The search in this case is for love, true love. In The Lobster’s second half, David ends up in the forest and meets the Short-Sighted Woman. He also meets the Loner Leader (Léa Seydoux), an extremist on the opposite side of the political spectrum. It is fascinating to see how Lanthimos finds ways to criticize everyone, from stone-cold hypocrites doing everything to maintain their status quo to nihilistic revolutionaries who also have a personal agenda and a set of strict rules. Sex is not allowed among the rebels either, but the rules encompass love or any sort of physical contact, an evident refusal to abide by the hotel rules at all costs. Besides that, they must dig their own graves. “Memento mori,” they seem to say.

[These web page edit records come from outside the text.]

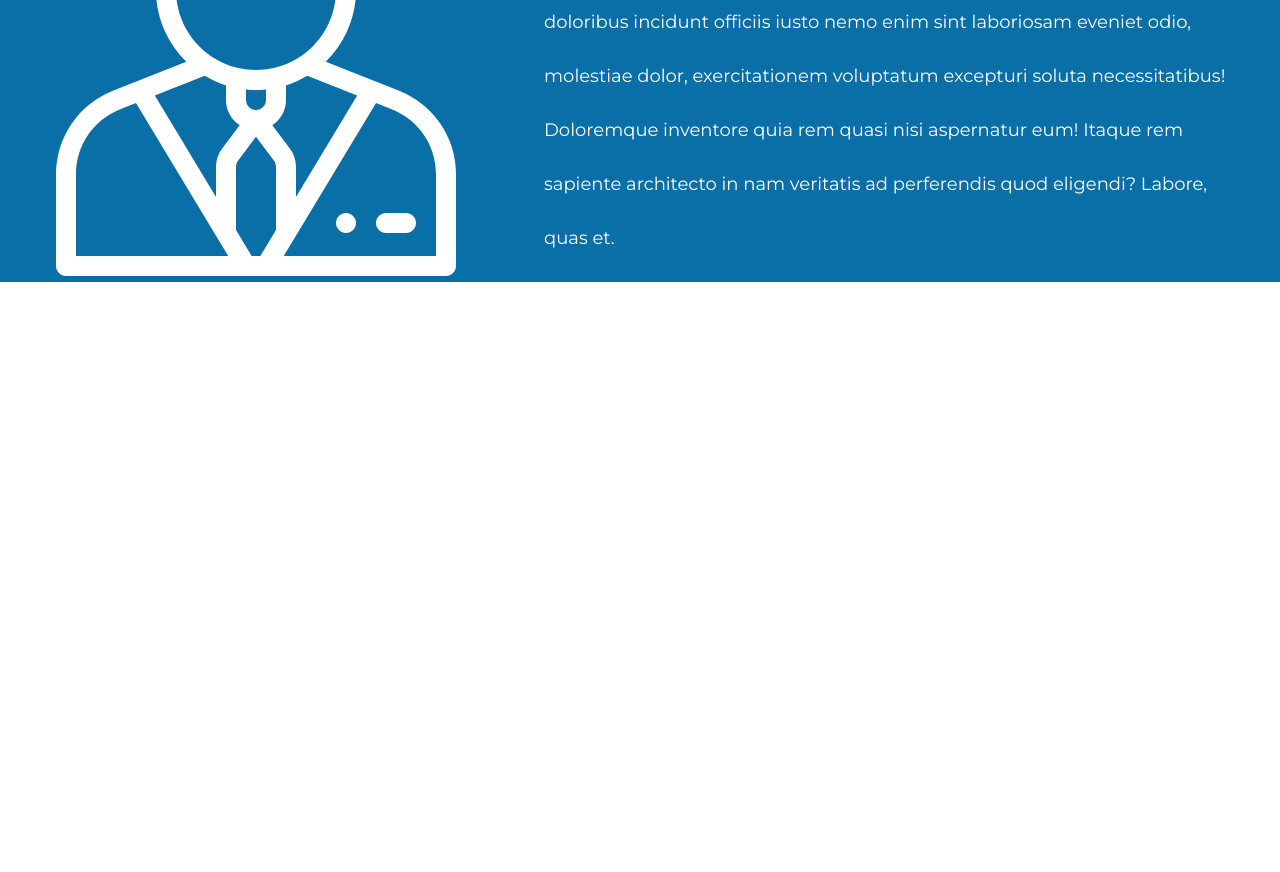
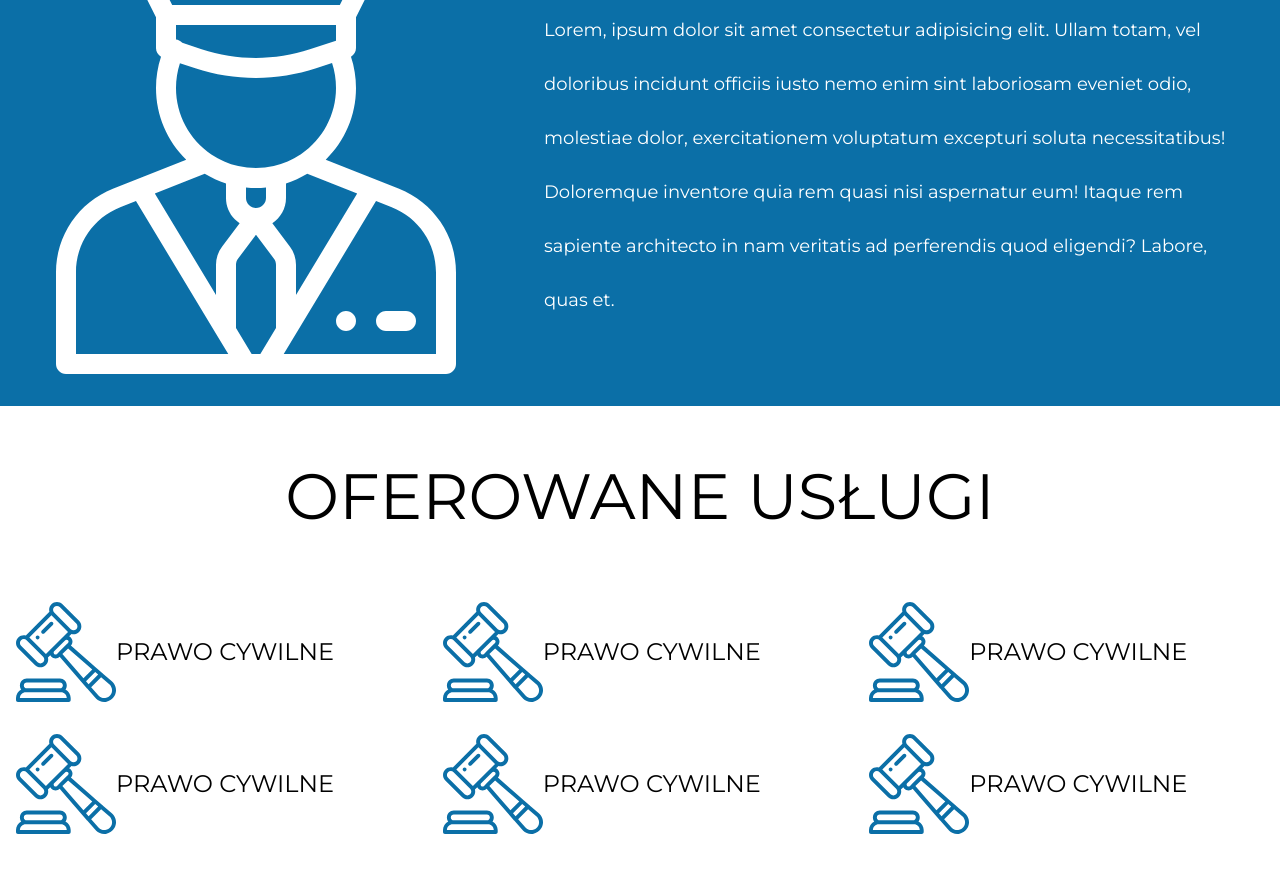
Before and after one commit to MichalSzeniak/LawFirm-Website, a website built with webpack: page src/pages/index.html in a window 1280 px wide. Shown: the part 1238-2110 px from the top of the page. Before the commit the page ends 1620 px from the top, so only its background shows below. Built offline with nearby package versions, Linux system fonts and the light colour scheme; a web font is replaced by a local one.

Commit message:
feat: services section

```diff
--- a/src/pages/index.html
+++ b/src/pages/index.html
@@ -56,7 +56,8 @@
               <p class="profit__header--title">Profesjonalna Obsługa</p>
             </div>
             <p class="profit__description">
-            Lorem ipsum dolor sit amet consectetur adipisicing elit. Optio aut itaque iusto rerum sed tenetur vel quo ab accusantium, excepturi nemo voluptatibus, velit laborum fugiat autem error quos hic quasi.
+              Lorem ipsum dolor sit amet consectetur adipisicing elit. Optio aut itaque iusto rerum sed tenetur vel quo
+              ab accusantium, excepturi nemo voluptatibus, velit laborum fugiat autem error quos hic quasi.
             </p>
           </article>
           <article class="profit">
@@ -65,7 +66,8 @@
               <p class="profit__header--title">Profesjonalna Obsługa</p>
             </div>
             <p class="profit__description">
-            Lorem ipsum dolor sit amet consectetur adipisicing elit. Optio aut itaque iusto rerum sed tenetur vel quo ab accusantium, excepturi nemo voluptatibus, velit laborum fugiat autem error quos hic quasi.
+              Lorem ipsum dolor sit amet consectetur adipisicing elit. Optio aut itaque iusto rerum sed tenetur vel quo
+              ab accusantium, excepturi nemo voluptatibus, velit laborum fugiat autem error quos hic quasi.
             </p>
           </article>
           <article class="profit">
@@ -74,7 +76,8 @@
               <p class="profit__header--title">Profesjonalna Obsługa</p>
             </div>
             <p class="profit__description">
-            Lorem ipsum dolor sit amet consectetur adipisicing elit. Optio aut itaque iusto rerum sed tenetur vel quo ab accusantium, excepturi nemo voluptatibus, velit laborum fugiat autem error quos hic quasi.
+              Lorem ipsum dolor sit amet consectetur adipisicing elit. Optio aut itaque iusto rerum sed tenetur vel quo
+              ab accusantium, excepturi nemo voluptatibus, velit laborum fugiat autem error quos hic quasi.
             </p>
           </article>
           <article class="profit">
@@ -83,7 +86,8 @@
               <p class="profit__header--title">Profesjonalna Obsługa</p>
             </div>
             <p class="profit__description">
-            Lorem ipsum dolor sit amet consectetur adipisicing elit. Optio aut itaque iusto rerum sed tenetur vel quo ab accusantium, excepturi nemo voluptatibus, velit laborum fugiat autem error quos hic quasi.
+              Lorem ipsum dolor sit amet consectetur adipisicing elit. Optio aut itaque iusto rerum sed tenetur vel quo
+              ab accusantium, excepturi nemo voluptatibus, velit laborum fugiat autem error quos hic quasi.
             </p>
           </article>
         </div>
@@ -96,7 +100,41 @@
         </div>
         <div class="aboutMe__text">
           <h2 class="aboutMe__text--head">O MNIE</h2>
-        <p class="aboutMe__text--paragraph">Lorem, ipsum dolor sit amet consectetur adipisicing elit. Ullam totam, vel doloribus incidunt officiis iusto nemo enim sint laboriosam eveniet odio, molestiae dolor, exercitationem voluptatum excepturi soluta necessitatibus! Doloremque inventore quia rem quasi nisi aspernatur eum! Itaque rem sapiente architecto in nam veritatis ad perferendis quod eligendi? Labore, quas et.</p>
+          <p class="aboutMe__text--paragraph">Lorem, ipsum dolor sit amet consectetur adipisicing elit. Ullam totam, vel
+            doloribus incidunt officiis iusto nemo enim sint laboriosam eveniet odio, molestiae dolor, exercitationem
+            voluptatum excepturi soluta necessitatibus! Doloremque inventore quia rem quasi nisi aspernatur eum! Itaque
+            rem sapiente architecto in nam veritatis ad perferendis quod eligendi? Labore, quas et.</p>
+        </div>
+      </div>
+    </section>
+    <section class="services">
+      <div class="sercives__container">
+          <h2 class="sercives__header">OFEROWANE USŁUGI</h2>
+          <div class="services__grid">
+          <article class="service">
+            <img src="../assets/img/law 2.svg" alt="">
+            <p class="service__name">PRAWO CYWILNE</p>
+          </article>
+          <article class="service">
+            <img src="../assets/img/law 2.svg" alt="">
+            <p class="service__name">PRAWO CYWILNE</p>
+          </article>
+          <article class="service">
+            <img src="../assets/img/law 2.svg" alt="">
+            <p class="service__name">PRAWO CYWILNE</p>
+          </article>
+          <article class="service">
+            <img src="../assets/img/law 2.svg" alt="">
+            <p class="service__name">PRAWO CYWILNE</p>
+          </article>
+          <article class="service">
+            <img src="../assets/img/law 2.svg" alt="">
+            <p class="service__name">PRAWO CYWILNE</p>
+          </article>
+          <article class="service">
+            <img src="../assets/img/law 2.svg" alt="">
+            <p class="service__name">PRAWO CYWILNE</p>
+          </article>
         </div>
       </div>
     </section>
--- a/src/scss/main.scss
+++ b/src/scss/main.scss
@@ -7,6 +7,7 @@
 @import "modules/navigation.scss";
 @import "modules/profits.scss";
 @import "modules/about.scss";
+@import "modules/services.scss";
 
 html {
   box-sizing: border-box;
--- a/src/scss/modules/about.scss
+++ b/src/scss/modules/about.scss
@@ -1,7 +1,6 @@
 .aboutMe {
   background-color: $background-blueDark;
   width: 100%;
-  height: 90vh;
 
   &-container {
     position: relative;
@@ -12,16 +11,17 @@
     flex-direction: row;
     justify-items: center;
     align-items: center;
-            @media (min-width: 1200px)  {
-                top: 100px;
-        }
-
+    @media (min-width: 1200px) {
+      top: 100px;
+    }
   }
 
   &__img {
-            @media (max-width: 857px)  {
-            display: none;
-        }
+    margin-top: 200px;
+    padding-bottom: 128px;
+    @media (max-width: 857px) {
+      display: none;
+    }
   }
 
   &__text {
--- /dev/null
+++ b/src/scss/modules/services.scss
@@ -0,0 +1,43 @@
+.services {
+  &__grid {
+    display: grid;
+    grid-template-columns: 1fr 1fr 1fr;
+    margin-bottom: 64px;
+    @media (max-width: 1080px) {
+      grid-template-columns: 1fr 1fr;
+    }
+    @media (max-width: 770px) {
+      grid-template-columns: 1fr;
+      display: flex;
+      flex-direction: column;
+      justify-content: center;
+      align-items: center;
+    }
+  }
+}
+
+.sercives__container {
+  max-width: 1300px;
+  margin: 0 auto;
+  position: relative;
+}
+
+.sercives__header {
+  font-size: 64px;
+  font-weight: normal;
+  text-align: center;
+  @media (max-width: 1080px) {
+    font-size: 48px;
+  }
+}
+
+.service {
+  display: flex;
+  justify-items: center;
+  align-items: center;
+  padding: 1rem;
+
+  &__name {
+    font-size: 24px;
+  }
+}
```
Also changed, not shown: src/assets/img/law 2.svg (added). Lines whose indentation alone changed are shown as unchanged.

As David begins to fall in love (or believe that he is falling in love), Lanthimos’ thesis is fully shaped. No matter how pure or innocent his connection with the Short-Sighted Woman is (they become bound by music, rabbits and a sign language they invent), people will always look for things they have in common. This is, of course, a satirical exaggeration, but not that far from reality. Even in our world, it is very hard to find those who are truly open to accepting each other’s differences — and find love precisely in them.
Beautifully edited (especially in a masturbation scene that ends in torture) and filmed almost entirely using natural light (which helps make everything look colorless and bleak), The Lobster is wonderful food for thought like any good representative of the Greek Weird Wave. But above all, it is an intelligent and tragic philosophical essay that recognizes that even if you try to escape and remove yourself from the ugliness of society, society always finds you.